But in late 2019, with the release of Jesus Is King, Kanye’s addiction was finally broken. His music ceased to be overshadowed and controlled by lust, becoming instead a song of gratitude and worship of Kanye’s saviour. As Kanye declares in “Selah”, “Whom the Son sets free, is free indeed”: Kanye is now free of lust, free of shame, and free to build his relationships with God, his wife, his children, and the rest of the world.
Kanye West is the man who made “I Love It”, the man whose collected works feature more sexual references and misogynistic slurs than any other artist I can think of. But when I listen to his extensive portfolio, I do not hear the voice of a depraved misogynist, of a selfish man condoning sexual debauchery. What I hear is the story of a man struggling to escape the grip of lust and never quite succeeding – until Jesus broke through. As Paul tells us in Ephesians 6, “We do not wrestle against flesh and blood, but… against the spiritual forces of evil in the heavenly places.” By allowing the influence of lust in his music, Kanye was once, as he says, “working for the devil”. Now he joyfully claims a new master, Jesus, who liberates him from the bondage in which he used to operate.
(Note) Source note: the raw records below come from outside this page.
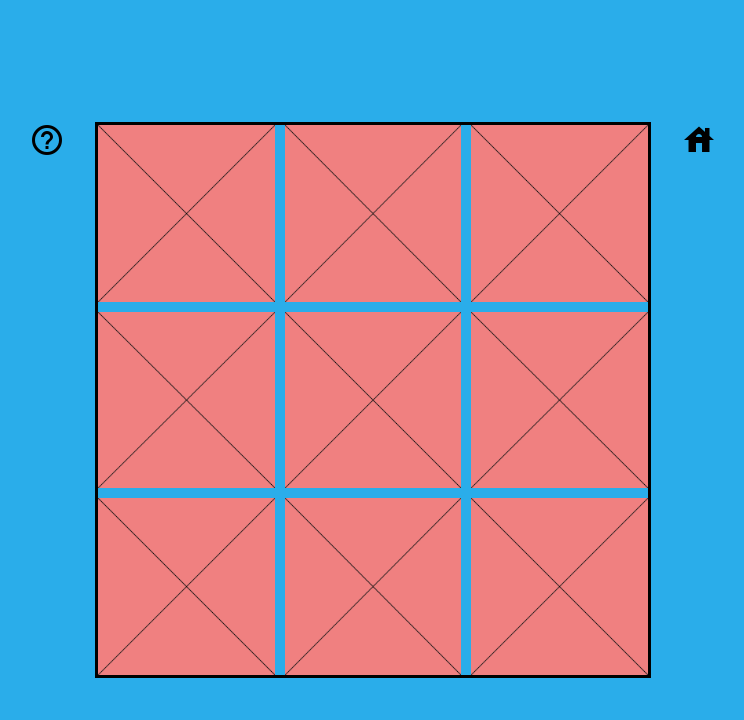
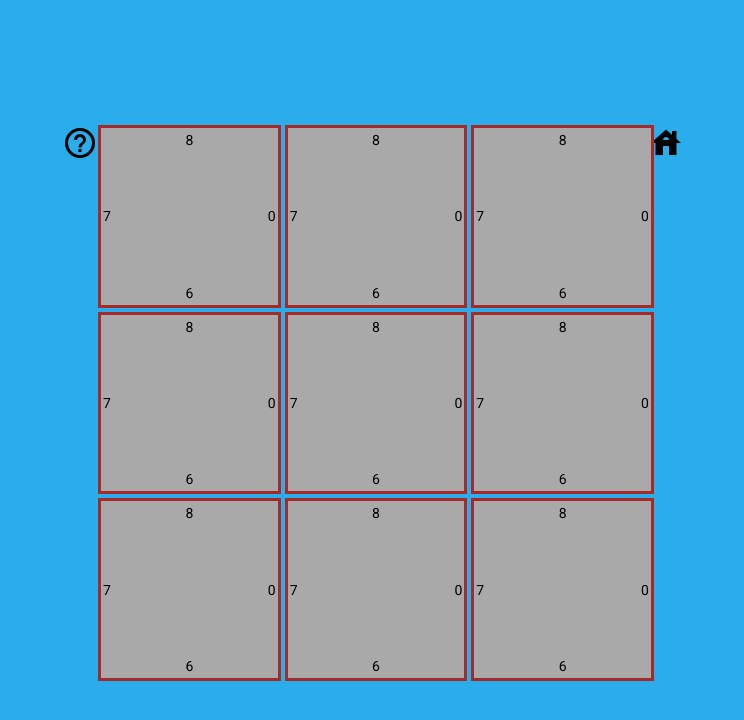
Before and after one commit to DanielOrfeu/tcc-project, an Angular app: page /ingame in a window 1280 px wide. Shown: the top 720 px of the page, without its empty margins (267-1011 px from the left). Built offline with nearby package versions, Linux system fonts and the light colour scheme.

Commit message:
funcionalidades do click

```diff
--- a/src/app/app.module.ts
+++ b/src/app/app.module.ts
@@ -9,7 +9,7 @@ import { AppComponent } from './app.component';
 import { MainComponent } from './pages/main/main.component';
 import { ConfigComponent } from './pages/config/config.component';
 import { InGameComponent } from './pages/in-game/in-game.component';
-import { SquareComponent } from './pages/square/square.component';
+import { SquareComponent } from './components/square/square.component';
 import { SelectModeComponent } from './pages/select-mode/select-mode.component';
 
 @NgModule({
--- a/src/app/pages/in-game/in-game.component.css
+++ b/src/app/pages/in-game/in-game.component.css
@@ -13,11 +13,27 @@
 .table{
     width: 550px;
     height: 550px;
+}
+.square{
+    border-width: medium;
     border-style: solid;
-    border-width: medium;
-    margin-left: 30px;
-    margin-right: 30px;
-}
-#square{
+    border-color: brown;
     background-color: darkgray;
 }
+
+#bottom {
+    bottom: 2px;
+    position: absolute;
+}
+#left {
+    left: 2px;
+    position: absolute;
+}
+#top {
+    top: 2px;
+    position: absolute;
+}
+#right {
+    right: 2px;
+    position: absolute;
+}
--- a/src/app/pages/in-game/in-game.component.html
+++ b/src/app/pages/in-game/in-game.component.html
@@ -3,16 +3,133 @@
         <span class="material-icons" id="help">help_outline</span>
         <div class="table">
             <mat-grid-list cols="3" rowHeight="3:3" gutterSize="10px">
-                <mat-grid-tile id="square"><square></square></mat-grid-tile>
-                <mat-grid-tile id="square"><square></square></mat-grid-tile>
-                <mat-grid-tile id="square"><square></square></mat-grid-tile>
-                <mat-grid-tile id="square"><square></square></mat-grid-tile>
-                <mat-grid-tile id="square"><square></square></mat-grid-tile>
-                <mat-grid-tile id="square"><square></square></mat-grid-tile>
-                <mat-grid-tile id="square"><square></square></mat-grid-tile>
-                <mat-grid-tile id="square"><square></square></mat-grid-tile>
-                <mat-grid-tile id="square"><square></square></mat-grid-tile>
-              </mat-grid-list>
+                <mat-grid-tile class="square"(click)="clickRotation('one')">
+                    <div id="top">
+                        {{top.one}}
+                    </div>
+                    <div id="right">
+                        {{right.one}}
+                    </div>
+                    <div id="bottom">
+                        {{bottom.one}}
+                    </div>
+                    <div id="left">
+                        {{left.one}}
+                    </div>
+                </mat-grid-tile>
+                <mat-grid-tile class="square"(click)="clickRotation('two')">
+                    <div id="top">
+                        {{top.two}}
+                    </div>
+                    <div id="right">
+                        {{right.two}}
+                    </div>
+                    <div id="bottom">
+                        {{bottom.two}}
+                    </div>
+                    <div id="left">
+                        {{left.two}}
+                    </div>
+                </mat-grid-tile>
+                <mat-grid-tile class="square"(click)="clickRotation('three')">
+                    <div id="top">
+                        {{top.three}}
+                    </div>
+                    <div id="right">
+                        {{right.three}}
+                    </div>
+                    <div id="bottom">
+                        {{bottom.three}}
+                    </div>
+                    <div id="left">
+                        {{left.three}}
+                    </div>
+                </mat-grid-tile>
+                <mat-grid-tile class="square"(click)="clickRotation('four')">
+                    <div id="top">
+                        {{top.four}}
+                    </div>
+                    <div id="right">
+                        {{right.four}}
+                    </div>
+                    <div id="bottom">
+                        {{bottom.four}}
+                    </div>
+                    <div id="left">
+                        {{left.four}}
+                    </div>
+                </mat-grid-tile>
+                <mat-grid-tile class="square"(click)="clickRotation('five')">
+                    <div id="top">
+                        {{top.five}}
+                    </div>
+                    <div id="right">
+                        {{right.five}}
+                    </div>
+                    <div id="bottom">
+                        {{bottom.five}}
+                    </div>
+                    <div id="left">
+                        {{left.five}}
+                    </div>
+                </mat-grid-tile>
+                <mat-grid-tile class="square"(click)="clickRotation('six')">
+                    <div id="top">
+                        {{top.six}}
+                    </div>
+                    <div id="right">
+                        {{right.six}}
+                    </div>
+                    <div id="bottom">
+                        {{bottom.six}}
+                    </div>
+                    <div id="left">
+                        {{left.six}}
+                    </div>
+                </mat-grid-tile>
+                <mat-grid-tile class="square"(click)="clickRotation('seven')">
+                    <div id="top">
+                        {{top.seven}}
+                    </div>
+                    <div id="right">
+                        {{right.seven}}
+                    </div>
+                    <div id="bottom">
+                        {{bottom.seven}}
+                    </div>
+                    <div id="left">
+                        {{left.seven}}
+                    </div>
+                </mat-grid-tile>
+                <mat-grid-tile class="square"(click)="clickRotation('eight')">
+                    <div id="top">
+                        {{top.eight}}
+                    </div>
+                    <div id="right">
+                        {{right.eight}}
+                    </div>
+                    <div id="bottom">
+                        {{bottom.eight}}
+                    </div>
+                    <div id="left">
+                        {{left.eight}}
+                    </div>
+                </mat-grid-tile>
+                <mat-grid-tile class="square"(click)="clickRotation('nine')">
+                    <div id="top">
+                        {{top.nine}}
+                    </div>
+                    <div id="right">
+                        {{right.nine}}
+                    </div>
+                    <div id="bottom">
+                        {{bottom.nine}}
+                    </div>
+                    <div id="left">
+                        {{left.nine}}
+                    </div>
+                </mat-grid-tile>
+            </mat-grid-list>
         </div>
     <span class="material-icons" id="home" routerLink="/">house</span>
 
--- a/src/app/pages/in-game/in-game.component.ts
+++ b/src/app/pages/in-game/in-game.component.ts
@@ -1,19 +1,242 @@
-import { Component, OnInit, } from '@angular/core';
+import { Component, OnInit } from "@angular/core";
 
 @Component({
-  selector: 'app-in-game',
-  templateUrl: './in-game.component.html',
-  styleUrls: ['./in-game.component.css']
+  selector: "app-in-game",
+  templateUrl: "./in-game.component.html",
+  styleUrls: ["./in-game.component.css"]
 })
 export class InGameComponent implements OnInit {
+  top = {
+      one: "",
+      two: "",
+      three: "",
+      four: "",
+      five: "",
+      six: "",
+      seven: "",
+      eight: "",
+      nine: "",
+    }
+  right = {
+      one: "",
+      two: "",
+      three: "",
+      four: "",
+      five: "",
+      six: "",
+      seven: "",
+      eight: "",
+      nine: "",
+    }
+  bottom = {
+      one: "",
+      two: "",
+      three: "",
+      four: "",
+      five: "",
+      six: "",
+      seven: "",
+      eight: "",
+      nine: "",
+    }
+  left = {
+      one: "",
+      two: "",
+      three: "",
+      four: "",
+      five: "",
+      six: "",
+      seven: "",
+      eight: "",
+      nine: "",
+    }
+  respValue = [];
 
-  constructor() { }
+  constructor() {
+    this.createRandomValue();
+    this.createValues();
+  }
 
   ngOnInit(): void {
+
   }
 
-  clickAlert(number:string){
-    alert(number)
+  clickRotation(square: string) {
+    var oldTop = this.top[square];
+    var oldRight = this.right[square];
+    var oldBottom = this.bottom[square];
+    var oldLeft = this.left[square];
+
+    this.right[square] = oldTop;
+    this.bottom[square] = oldRight;
+    this.left[square] = oldBottom;
+    this.top[square] = oldLeft;
+
+    this.compareSquare(square);
+  }
+
+  createValues() {
+    this.top = {
+      one: this.respValue[0],
+      two: this.respValue[0],
+      three: this.respValue[0],
+      four: this.respValue[0],
+      five: this.respValue[0],
+      six: this.respValue[0],
+      seven: this.respValue[0],
+      eight: this.respValue[0],
+      nine: this.respValue[0],
+    };
+    this.right = {
+      one: this.respValue[1],
+      two: this.respValue[1],
+      three: this.respValue[1],
+      four: this.respValue[1],
+      five: this.respValue[1],
+      six: this.respValue[1],
+      seven: this.respValue[1],
+      eight: this.respValue[1],
+      nine: this.respValue[1],
+    };
+    this.bottom = {
+      one: this.respValue[2],
+      two: this.respValue[2],
+      three: this.respValue[2],
+      four: this.respValue[2],
+      five: this.respValue[2],
+      six: this.respValue[2],
+      seven: this.respValue[2],
+      eight: this.respValue[2],
+      nine: this.respValue[2],
+    };
+    this.left = {
+      one: this.respValue[3],
+      two: this.respValue[3],
+      three: this.respValue[3],
+      four: this.respValue[3],
+      five: this.respValue[3],
+      six: this.respValue[3],
+      seven: this.respValue[3],
+      eight: this.respValue[3],
+      nine: this.respValue[3],
+    };
+  }
+
+  compareSquare(square: string){
+    switch (square) {
+      case "one":
+        if(this.right["one"] === this.left["two"]){
+          alert("parabéns você uniu os quadrados");
+        }
+        if(this.bottom["one"] === this.top["four"]){
+          alert("parabéns você uniu os quadrados");
+        }
+        break;
+
+      case "two":
+        if(this.right["one"] === this.left["two"]){
+          alert("parabéns você uniu os quadrados");
+        }
+        if(this.right["two"] === this.left["three"]){
+          alert("parabéns você uniu os quadrados");
+        }
+        if(this.bottom["two"] === this.top["five"]){
+          alert("parabéns você uniu os quadrados");
+        }
+        break;
+
+      case "three":
+        if(this.right["two"] === this.left["three"]){
+          alert("parabéns você uniu os quadrados");
+        }
+        if(this.bottom["three"] === this.top["six"]){
+          alert("parabéns você uniu os quadrados");
+        }
+        break;
+
+      case "four":
+        if(this.bottom["one"] === this.top["four"]){
+          alert("parabéns você uniu os quadrados");
+        }
+        if(this.right["four"] === this.left["five"]){
+          alert("parabéns você uniu os quadrados");
+        }
+        if(this.bottom["four"] === this.top["seven"]){
+          alert("parabéns você uniu os quadrados");
+        }
+        break;
+
+      case "five":
+        if(this.bottom["two"] === this.top["five"]){
+          alert("parabéns você uniu os quadrados");
+        }
+        if(this.right["four"] === this.left["five"]){
+          alert("parabéns você uniu os quadrados");
+        }
+        if(this.right["five"] === this.left["six"]){
+          alert("parabéns você uniu os quadrados");
+        }
+        if(this.bottom["five"] === this.top["eight"]){
+          alert("parabéns você uniu os quadrados");
+        }
+        break;
+
+      case "six":
+        if(this.bottom["three"] === this.top["six"]){
+          alert("parabéns você uniu os quadrados");
+        }
+        if(this.right["five"] === this.left["six"]){
+          alert("parabéns você uniu os quadrados");
+        }
+        if(this.bottom["six"] === this.top["nine"]){
+          alert("parabéns você uniu os quadrados");
+        }
+        break;
+
+      case "seven":
+        if(this.bottom["four"] === this.top["seven"]){
+          alert("parabéns você uniu os quadrados");
+        }
+        if(this.right["seven"] === this.left["eight"]){
+          alert("parabéns você uniu os quadrados");
+        }
+        break;
+
+      case "eight":
+        if(this.bottom["five"] === this.top["eight"]){
+          alert("parabéns você uniu os quadrados");
+        }
+        if(this.right["seven"] === this.left["eight"]){
+          alert("parabéns você uniu os quadrados");
+        }
+        if(this.right["eight"] === this.left["nine"]){
+          alert("parabéns você uniu os quadrados");
+        }
+        break;
+
+      case "nine":
+        if(this.bottom["six"] === this.top["nine"]){
+          alert("parabéns você uniu os quadrados");
+        }
+        if(this.right["eight"] === this.left["nine"]){
+          alert("parabéns você uniu os quadrados");
+        }
+        break;
+
+      default:
+        break;
+    }
+  }
+
+  createRandomValue(){
+
+    while (this.respValue.length < 4) {
+      var random = Math.floor(Math.random() * (10 + 0));
+
+      if (this.respValue.indexOf(random) == -1)
+      this.respValue.push(random);
+    }
+    console.log("respValue", this.respValue);
   }
 
 }
```
Also changed, not shown: src/app/components/square/square.component.css (renamed from src/app/pages/square/square.component.css), src/app/components/square/square.component.html (renamed from src/app/pages/square/square.component.html), src/app/components/square/square.component.ts (renamed from src/app/pages/square/square.component.ts), 1 other file (tests, documents, lock files or other folders).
This is the same choice that every Christian makes, and continues to make, in choosing to turn away from lust and embrace the only one who could truly set us free: Jesus.